[[ Provided data open ]]
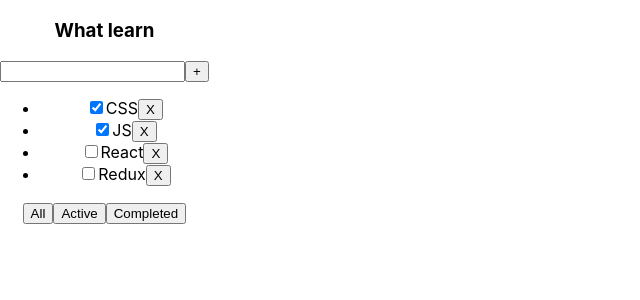
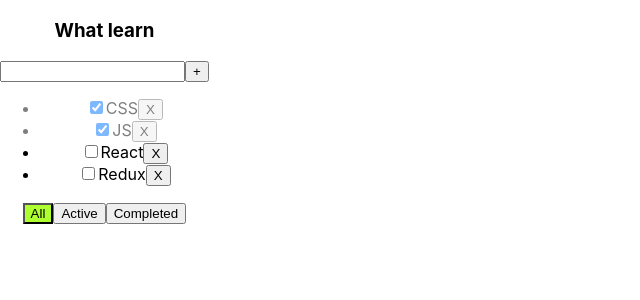
Before and after one commit to RomanPateichuk/todolist-react-app, a React (Create React App) app: page / in a window 1280 px wide. Shown: the top 300 px of the page, without its empty margins (0-640 px from the left). Built offline with nearby package versions, Linux system fonts and the light colour scheme.

Commit message:
feat: add change task status logic

```diff
--- a/src/App.css
+++ b/src/App.css
@@ -2,3 +2,19 @@
   text-align: center;
   display: flex;
 }
+
+.error {
+  border: 1px solid red;
+}
+
+.error-message {
+  color: red;
+}
+
+.active-filter {
+  background-color: greenyellow;
+}
+
+.is-done {
+  opacity: 0.5;
+}
--- a/src/App.tsx
+++ b/src/App.tsx
@@ -34,6 +34,14 @@
     setTasks(newTasks)
   }
 
+  const changeStatus = (id: string, isDone: boolean) => {
+    let task = tasks.find(task => task.id === id)
+    if (task) {
+      task.isDone = isDone
+    }
+    setTasks([...tasks])
+  }
+
   const changeFilter = (value: FilterValuesType) => {
     setFilter(value)
   }
@@ -52,7 +60,15 @@
 
   return (
     <div className="App">
-      <Todolist title="What learn" tasks={tasksForTodolist} removeTask={removeTask} addTask={addTask} changeFilter={changeFilter} />
+      <Todolist
+        title="What learn"
+        tasks={tasksForTodolist}
+        removeTask={removeTask}
+        addTask={addTask}
+        changeFilter={changeFilter}
+        changeStatus={changeStatus}
+        filter={filter}
+      />
     </div>
   );
 }
--- a/src/Todolist.tsx
+++ b/src/Todolist.tsx
@@ -14,41 +14,53 @@
 type PropsType = {
   title: string
   tasks: Array<TaskType>
+  filter: FilterValuesType
   removeTask: (id: string) => void
   changeFilter: (value: FilterValuesType) => void
   addTask: (taskText: string) => void
+  changeStatus: (id: string, isDone: boolean) => void
 }
 
 export function Todolist(props: PropsType) {
 
   let [taskText, setTaskText] = useState('')
+  let [error, setError] = useState<string | null>(null)
 
   const onChangeInput = (e: ChangeEvent<HTMLInputElement>) => {
     setTaskText(e.currentTarget.value)
   }
   const onKeyPressHandler = (e: KeyboardEvent<HTMLInputElement>) => {
+    setError(null)
     if (e.code === 'Enter') {
       callAddTask()
     }
   }
   const callAddTask = () => {
-    addTask(taskText)
-    setTaskText('')
+    if (taskText.trim() !== '') {
+      addTask(taskText.trim())
+      setTaskText('')
+    }
+    else {
+      setError("Title is required")
+    }
   }
 
   const onAllClickHandler = () => changeFilter('all')
   const onActivecliCkHandler = () => changeFilter('active')
   const onCompletedClickHandler = () => changeFilter('completed')
 
-  const { title, tasks, removeTask, changeFilter, addTask } = props
+  const { title, tasks, filter, removeTask, changeFilter, addTask, changeStatus } = props
   return (
     <div>
       <h3>{title}</h3>
       <div>
-        <input type="text" value={taskText}
+        <input type="text"
+          className={error ? 'error' : ''}
+          value={taskText}
           onChange={onChangeInput}
           onKeyDown={onKeyPressHandler} />
         <button onClick={callAddTask}>+</button>
+        {error && <div className='error-message'>{error}</div>}
       </div>
       <ul>
         {
@@ -56,8 +68,13 @@
             const onRemoveHandler = () => {
               removeTask(task.id)
             }
-            return <li key={task.id}>
-              <input type="checkbox" checked={task.isDone} />
+
+            const onChangeCheckboxHandler = (e: ChangeEvent<HTMLInputElement>) => {
+              changeStatus(task.id, e.currentTarget.checked)
+            }
+
+            return <li className={task.isDone ? 'is-done' : ''} key={task.id}>
+              <input type="checkbox" checked={task.isDone} onChange={onChangeCheckboxHandler} />
               <span>{task.title}</span>
               <button onClick={onRemoveHandler}>X</button>
             </li>
@@ -65,9 +82,20 @@
         }
       </ul>
       <div>
-        <button onClick={onAllClickHandler}>All</button>
-        <button onClick={onActivecliCkHandler}>Aсtive</button>
-        <button onClick={onCompletedClickHandler}>Completed</button>
+        <button
+          className={filter === 'all' ? 'active-filter' : ''}
+          onClick={onAllClickHandler}>All
+        </button>
+        <button
+          className={filter === 'active' ? 'active-filter' : ''}
+          onClick={onActivecliCkHandler}>
+          Aсtive
+        </button>
+        <button
+          className={filter === 'completed' ? 'active-filter' : ''}
+          onClick={onCompletedClickHandler}>
+          Completed
+        </button>
       </div>
     </div>
   )
```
[[ Provided data closed ]]
## Required work
Please return the full listing word for word, but without any pictures.

## Answer box
Before and after one commit to RomanPateichuk/todolist-react-app, a React (Create React App) app: page / in a window 1280 px wide. Shown: the top 300 px of the page, without its empty margins (0-640 px from the left). Built offline with nearby package versions, Linux system fonts and the light colour scheme.

Commit message:
feat: add change task status logic

```diff
--- a/src/App.css
+++ b/src/App.css
@@ -2,3 +2,19 @@
   text-align: center;
   display: flex;
 }
+
+.error {
+  border: 1px solid red;
+}
+
+.error-message {
+  color: red;
+}
+
+.active-filter {
+  background-color: greenyellow;
+}
+
+.is-done {
+  opacity: 0.5;
+}
--- a/src/App.tsx
+++ b/src/App.tsx
@@ -34,6 +34,14 @@
     setTasks(newTasks)
   }
 
+  const changeStatus = (id: string, isDone: boolean) => {
+    let task = tasks.find(task => task.id === id)
+    if (task) {
+      task.isDone = isDone
+    }
+    setTasks([...tasks])
+  }
+
   const changeFilter = (value: FilterValuesType) => {
     setFilter(value)
   }
@@ -52,7 +60,15 @@
 
   return (
     <div className="App">
-      <Todolist title="What learn" tasks={tasksForTodolist} removeTask={removeTask} addTask={addTask} changeFilter={changeFilter} />
+      <Todolist
+        title="What learn"
+        tasks={tasksForTodolist}
+        removeTask={removeTask}
+        addTask={addTask}
+        changeFilter={changeFilter}
+        changeStatus={changeStatus}
+        filter={filter}
+      />
     </div>
   );
 }
--- a/src/Todolist.tsx
+++ b/src/Todolist.tsx
@@ -14,41 +14,53 @@
 type PropsType = {
   title: string
   tasks: Array<TaskType>
+  filter: FilterValuesType
   removeTask: (id: string) => void
   changeFilter: (value: FilterValuesType) => void
   addTask: (taskText: string) => void
+  changeStatus: (id: string, isDone: boolean) => void
 }
 
 export function Todolist(props: PropsType) {
 
   let [taskText, setTaskText] = useState('')
+  let [error, setError] = useState<string | null>(null)
 
   const onChangeInput = (e: ChangeEvent<HTMLInputElement>) => {
     setTaskText(e.currentTarget.value)
   }
   const onKeyPressHandler = (e: KeyboardEvent<HTMLInputElement>) => {
+    setError(null)
     if (e.code === 'Enter') {
       callAddTask()
     }
   }
   const callAddTask = () => {
-    addTask(taskText)
-    setTaskText('')
+    if (taskText.trim() !== '') {
+      addTask(taskText.trim())
+      setTaskText('')
+    }
+    else {
+      setError("Title is required")
+    }
   }
 
   const onAllClickHandler = () => changeFilter('all')
   const onActivecliCkHandler = () => changeFilter('active')
   const onCompletedClickHandler = () => changeFilter('completed')
 
-  const { title, tasks, removeTask, changeFilter, addTask } = props
+  const { title, tasks, filter, removeTask, changeFilter, addTask, changeStatus } = props
   return (
     <div>
       <h3>{title}</h3>
       <div>
-        <input type="text" value={taskText}
+        <input type="text"
+          className={error ? 'error' : ''}
+          value={taskText}
           onChange={onChangeInput}
           onKeyDown={onKeyPressHandler} />
         <button onClick={callAddTask}>+</button>
+        {error && <div className='error-message'>{error}</div>}
       </div>
       <ul>
         {
@@ -56,8 +68,13 @@
             const onRemoveHandler = () => {
               removeTask(task.id)
             }
-            return <li key={task.id}>
-              <input type="checkbox" checked={task.isDone} />
+
+            const onChangeCheckboxHandler = (e: ChangeEvent<HTMLInputElement>) => {
+              changeStatus(task.id, e.currentTarget.checked)
+            }
+
+            return <li className={task.isDone ? 'is-done' : ''} key={task.id}>
+              <input type="checkbox" checked={task.isDone} onChange={onChangeCheckboxHandler} />
               <span>{task.title}</span>
               <button onClick={onRemoveHandler}>X</button>
             </li>
@@ -65,9 +82,20 @@
         }
       </ul>
       <div>
-        <button onClick={onAllClickHandler}>All</button>
-        <button onClick={onActivecliCkHandler}>Aсtive</button>
-        <button onClick={onCompletedClickHandler}>Completed</button>
+        <button
+          className={filter === 'all' ? 'active-filter' : ''}
+          onClick={onAllClickHandler}>All
+        </button>
+        <button
+          className={filter === 'active' ? 'active-filter' : ''}
+          onClick={onActivecliCkHandler}>
+          Aсtive
+        </button>
+        <button
+          className={filter === 'completed' ? 'active-filter' : ''}
+          onClick={onCompletedClickHandler}>
+          Completed
+        </button>
       </div>
     </div>
   )
```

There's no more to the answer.